Aagaaz, No longer a Toddler!- Devika
Children in their years of early development, slowly start to understand concepts. They develop a sense of self and discover time which eventually leads to the acknowledgement of something as simple as age. Aagaaz has had a very similar journey. Dates and starting points were very irrelevant to us when we were smaller and younger. Now, our work and our community has grown and we are beginning to grapple with our identity in the larger ecosystem and ways to stay connected – to our growing world and also our roots. We decided to create a birthday ritual for ourselves – drama games and a show and all our friends.
June was an amazing month for many reasons. One of them was lack of time, which made the process of planning and preparation rigorous and exciting. A special version of Duniya Sabki was the most important element of the day. The core group put their hearts into it and they did everything required to ensure that the play was made, that too beautifully. They practiced at night, negotiated with their families and pushed their bodies without complaining about fatigue. The grown up Aagaaz, was reflected in their actions and decisions.
Muzammil, the director of the play shared that this became a process of mapping Aagaaz’s journey. On an occasion like this, he wanted to present something meaningful and relevant to the group.Despite all the challenges they encountered, he received a lot of support from the rest of the actors.

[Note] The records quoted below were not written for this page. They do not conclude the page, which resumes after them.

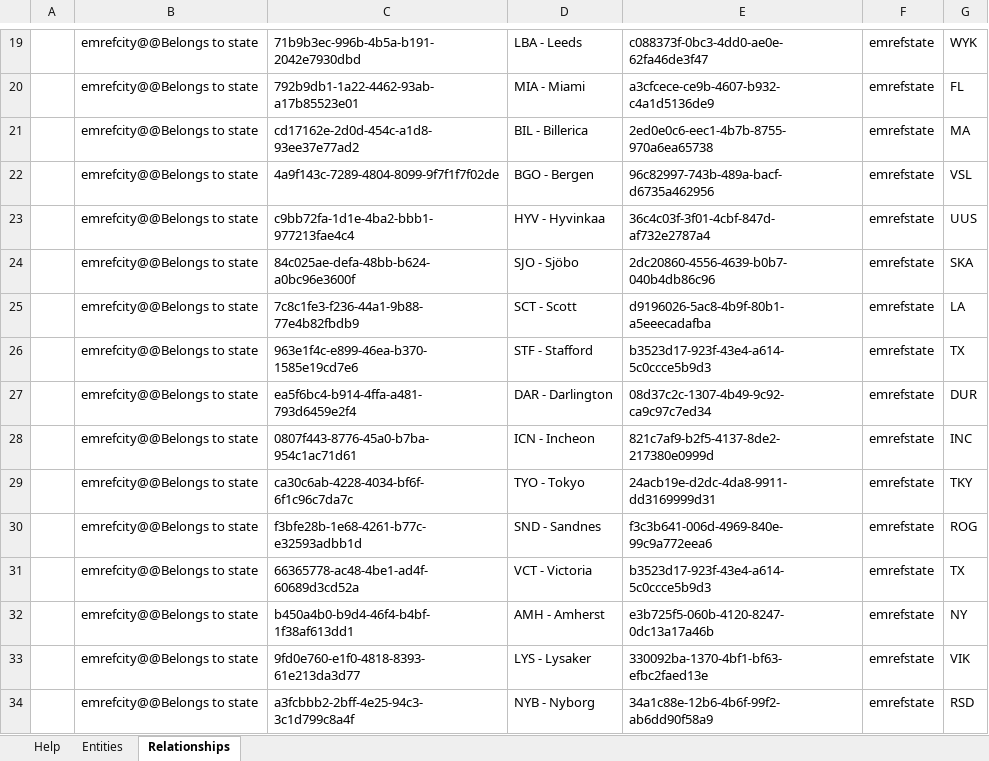
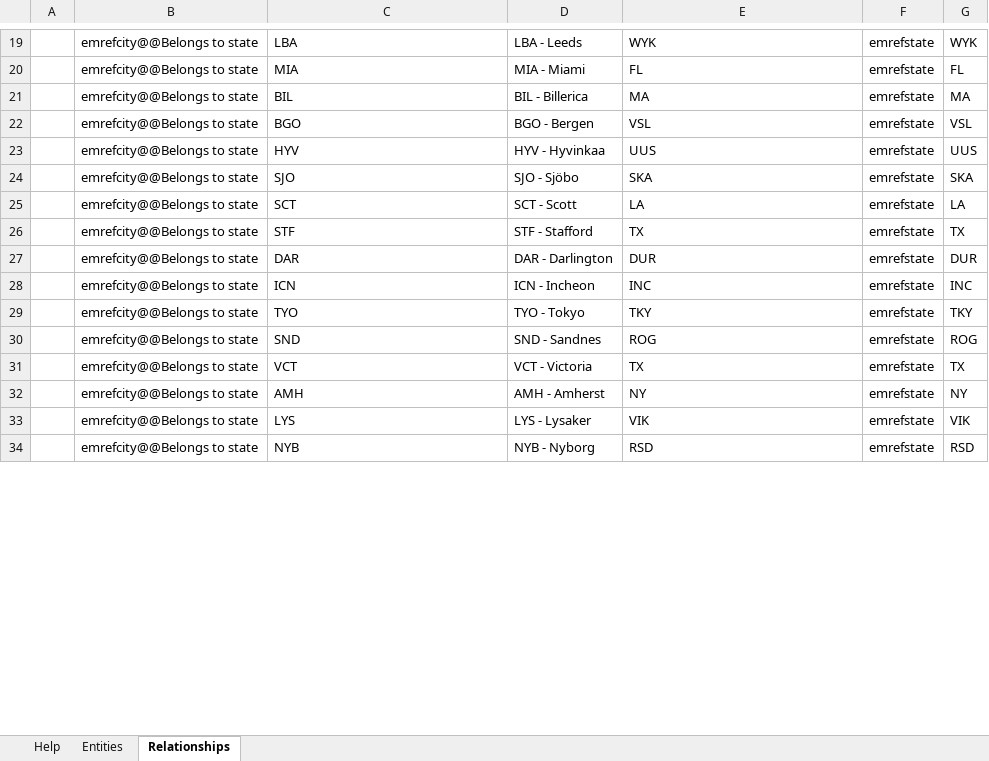
Before and after one commit to logikleegitadmin/ExxonMobil, an Excel workbook: 20-excel-based/data/refdata_City.xlsm, sheet Relationships, drawn as a sheet; only a part is shown, gaps mark what is left out; values as stored, in another font and other column widths than the file's, no borders; charts and pictures not drawn; the diff covers the shown part only; the diff names each change by its address in the sheet, - before the commit and + after, or states it on an @@ line.

```diff
--- a/20-excel-based/data/refdata_City.xlsm (sheet Relationships)
+++ b/20-excel-based/data/refdata_City.xlsm (sheet Relationships)
-C19: 71b9b3ec-996b-4b5a-b191-2042e7930dbd
+C19: LBA
-E19: c088373f-0bc3-4dd0-ae0e-62fa46de3f47
+E19: WYK
-C20: 792b9db1-1a22-4462-93ab-a17b85523e01
+C20: MIA
-E20: a3cfcece-ce9b-4607-b932-c4a1d5136de9
+E20: FL
-C21: cd17162e-2d0d-454c-a1d8-93ee37e77ad2
+C21: BIL
-E21: 2ed0e0c6-eec1-4b7b-8755-970a6ea65738
+E21: MA
-C22: 4a9f143c-7289-4804-8099-9f7f1f7f02de
+C22: BGO
-E22: 96c82997-743b-489a-bacf-d6735a462956
+E22: VSL
-C23: c9bb72fa-1d1e-4ba2-bbb1-977213fae4c4
+C23: HYV
-E23: 36c4c03f-3f01-4cbf-847d-af732e2787a4
+E23: UUS
-C24: 84c025ae-defa-48bb-b624-a0bc96e3600f
+C24: SJO
-E24: 2dc20860-4556-4639-b0b7-040b4db86c96
+E24: SKA
-C25: 7c8c1fe3-f236-44a1-9b88-77e4b82fbdb9
+C25: SCT
-E25: d9196026-5ac8-4b9f-80b1-a5eeecadafba
+E25: LA
-C26: 963e1f4c-e899-46ea-b370-1585e19cd7e6
+C26: STF
-E26: b3523d17-923f-43e4-a614-5c0ccce5b9d3
+E26: TX
-C27: ea5f6bc4-b914-4ffa-a481-793d6459e2f4
+C27: DAR
-E27: 08d37c2c-1307-4b49-9c92-ca9c97c7ed34
+E27: DUR
-C28: 0807f443-8776-45a0-b7ba-954c1ac71d61
+C28: ICN
-E28: 821c7af9-b2f5-4137-8de2-217380e0999d
+E28: INC
-C29: ca30c6ab-4228-4034-bf6f-6f1c96c7da7c
+C29: TYO
-E29: 24acb19e-d2dc-4da8-9911-dd3169999d31
+E29: TKY
-C30: f3bfe28b-1e68-4261-b77c-e32593adbb1d
+C30: SND
-E30: f3c3b641-006d-4969-840e-99c9a772eea6
+E30: ROG
-C31: 66365778-ac48-4be1-ad4f-60689d3cd52a
+C31: VCT
-E31: b3523d17-923f-43e4-a614-5c0ccce5b9d3
+E31: TX
-C32: b450a4b0-b9d4-46f4-b4bf-1f38af613dd1
+C32: AMH
-E32: e3b725f5-060b-4120-8247-0dc13a17a46b
+E32: NY
-C33: 9fd0e760-e1f0-4818-8393-61e213da3d77
+C33: LYS
-E33: 330092ba-1370-4bf1-bf63-efbc2faed13e
+E33: VIK
-C34: a3fcbbb2-2bff-4e25-94c3-3c1d799c8a4f
+C34: NYB
-E34: 34a1c88e-12b6-4b6f-99f2-ab6dd90f58a9
+E34: RSD
```
Also changed, not shown: 112 edited cells elsewhere in this sheet, sheet Entities, charts or pictures, 20-excel-based/data/refdata_Corpustype.xlsm, 20-excel-based/data/refdata_Coutry.xlsm, 1 other file.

He was impressed by their commitment, especially since they all agreed to practice during late hours. There was a lot of hard work involved and inputs from Sanyukta and others only came in one night prior to the performance.

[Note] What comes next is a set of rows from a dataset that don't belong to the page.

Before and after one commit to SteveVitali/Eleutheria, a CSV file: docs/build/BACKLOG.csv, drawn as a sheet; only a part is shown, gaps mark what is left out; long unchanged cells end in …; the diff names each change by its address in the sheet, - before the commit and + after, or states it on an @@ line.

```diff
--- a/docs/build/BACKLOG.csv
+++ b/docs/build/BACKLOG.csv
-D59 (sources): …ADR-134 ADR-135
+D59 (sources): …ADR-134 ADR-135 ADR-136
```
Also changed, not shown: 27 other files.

Saddam, from the core group found the preparation rather challenging at first. He expressed that a lot of the actors didn’t show up initially and punctuality was an issue. He was also constantly concerned about Muzammil, Ismail and Nagina’s energy, which varied depending on the intensity of their work at KHOJ Studios. He was glad to see a gradual shift in the attitudes. Saddam pegs the success of the performance, on the seriousness that emerged during the last few days of rehearsal.

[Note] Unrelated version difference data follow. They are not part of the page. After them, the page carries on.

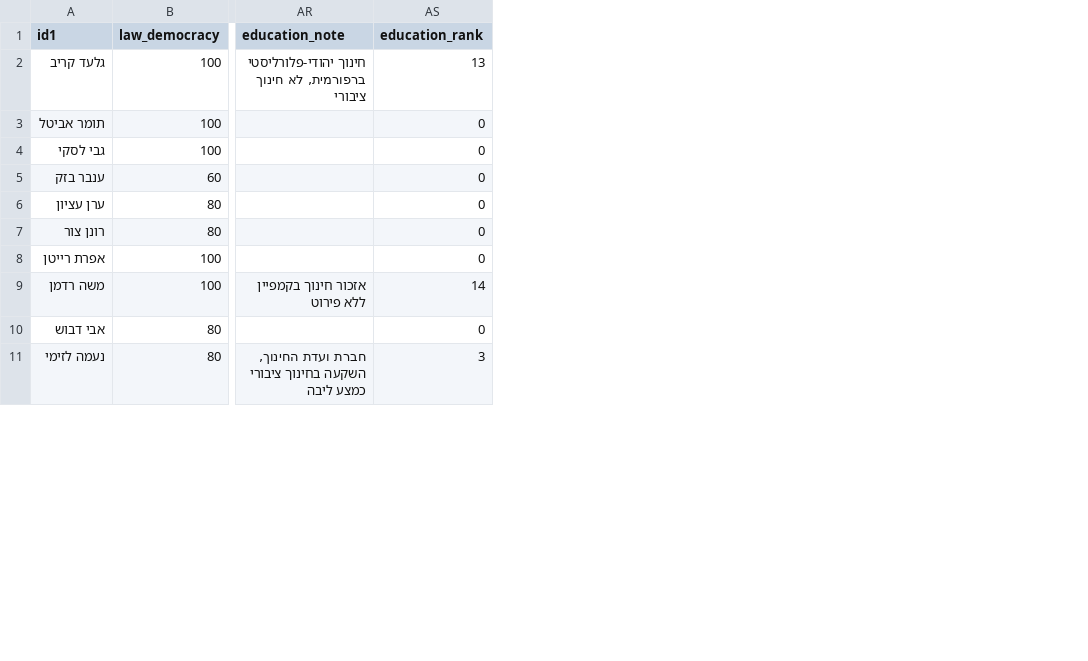
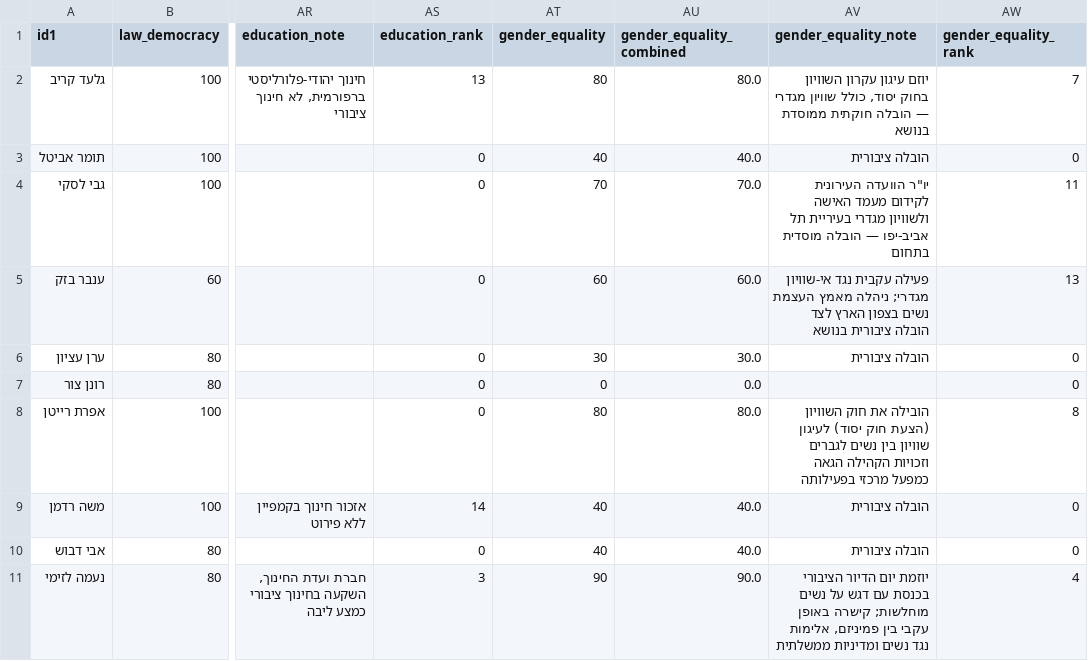
Before and after one commit to dbr-primaris/2026, a CSV file: main_teams.csv, drawn as a sheet; only a part is shown, gaps mark what is left out; the diff names each change by its address in the sheet, - before the commit and + after, or states it on an @@ line.

Commit message:
נבחרת העמקה: שוויון מגדרי (14 מועמדים, pink, band_split=60)
- נבחרת gender_equality נוספה ל-main_teams_config.csv ול-main_teams.csv
- 14 מועמדים מדורגים לפי ציון פעולה מגדרית מפרפלקסיטי (resume_weight=0)
- נימוק אישי לכל מועמד ב-gender_equality_note
- חיבור ב-state.html: כרטיס, דרופדאון, TEAM_STATUS, TEAM_NAMES, SPECIAL_SQUADS, kickerLabel
- רווחה וסוציאל-דמוקרטיה — גלויה אבל מסומנת "בקרוב"

```diff
--- a/main_teams.csv
+++ b/main_teams.csv
+column AT (gender_equality), rows 2-11: 80 | 40 | 70 | 60 | 30 | 0 | 80 | 40 | 40 | 90
+column AU (gender_equality_combined), rows 2-11: 80.0 | 40.0 | 70.0 | 60.0 | 30.0 | 0.0 | 80.0 | 40.0 | 40.0 | 90.0
+column AV (gender_equality_note), rows 2-11: יוזם עיגון עקרון השוויון בחוק יסוד, כולל שוויון מגדרי — הובלה חוקתית ממוסדת בנושא | הובלה ציבורית | יו"ר הוועדה העירונית לקידום מעמד האישה ולשוויון מגדרי בעיריית תל אביב-יפו — הובלה מוסדית בתחום | פעילה עקבית נגד אי-שוויון מגדרי; ניהלה מאמץ העצמת נשים בצפון הארץ לצד הובלה ציבורית בנושא | הובלה ציבורית |  | הובילה את חוק השוויון (הצעת חוק יסוד) לעיגון שוויון בין נשים לגברים וזכויות הקהילה הגאה כמפעל מרכזי בפעילותה | הובלה ציבורית | הובלה ציבורית | יוזמת יום הדיור הציבורי בכנסת עם דגש על נשים מוחלשות; קישרה באופן עקבי בין פמיניזם, אלימות נגד נשים ומדיניות ממשלתית
+column AW (gender_equality_rank), rows 2-11: 7 | 0 | 11 | 13 | 0 | 0 | 8 | 0 | 0 | 4
```
Also changed, not shown: main_teams_config.csv, 1 other file.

The day itself was like an exercise in ensemble work. We co-created the space for our guests. Cleaning up the space, bringing food, cleaning, labelling and greeting people- all of it happened without much effort. The larger community also blended in with ease. Something about the whole experience was magical. ‘Bhelpuri Khalo’ and ‘Roohafsa lelo’ became the code words for ice-breaking and conversations happened with old friends and new.
We were lucky that some of out near and dear ones, took out time on a busy weekday. The added their own zeal to the space. Like every other birthday, we couldn’t have survived without a small dose of rituals. Mridula from Theatre Professionals and Dhruv, who mentors Aslam – one of our core group members, fulfilled this need by bringing two wonderful cakes. This helped us embrace the cliches we love, and allowed us to consume them in grand proportions.
The performance spoke for itself as the refrains of Safdar’s lines cushioned Aagaaz’s journey and Ankit from Play for Peace helped us set the tone with energisers that had all of us radiating with joy and sweat on the muggy day. Awkwardness permeated the air when everyone was asked to share their favourite ‘Aagaaz Memory’. The initial discomfort gave way to some thoughtful sharings, funny anecdotes and significant stories. There was laughter, running, dancing, selfies, unexpected conversations, and ideas that emerged out of nowhere. Our initial nervousness around not being able to host people, slowly disappeared. Eventually, an invisible thread connected us all and now we are further tangled up in each others’ stories.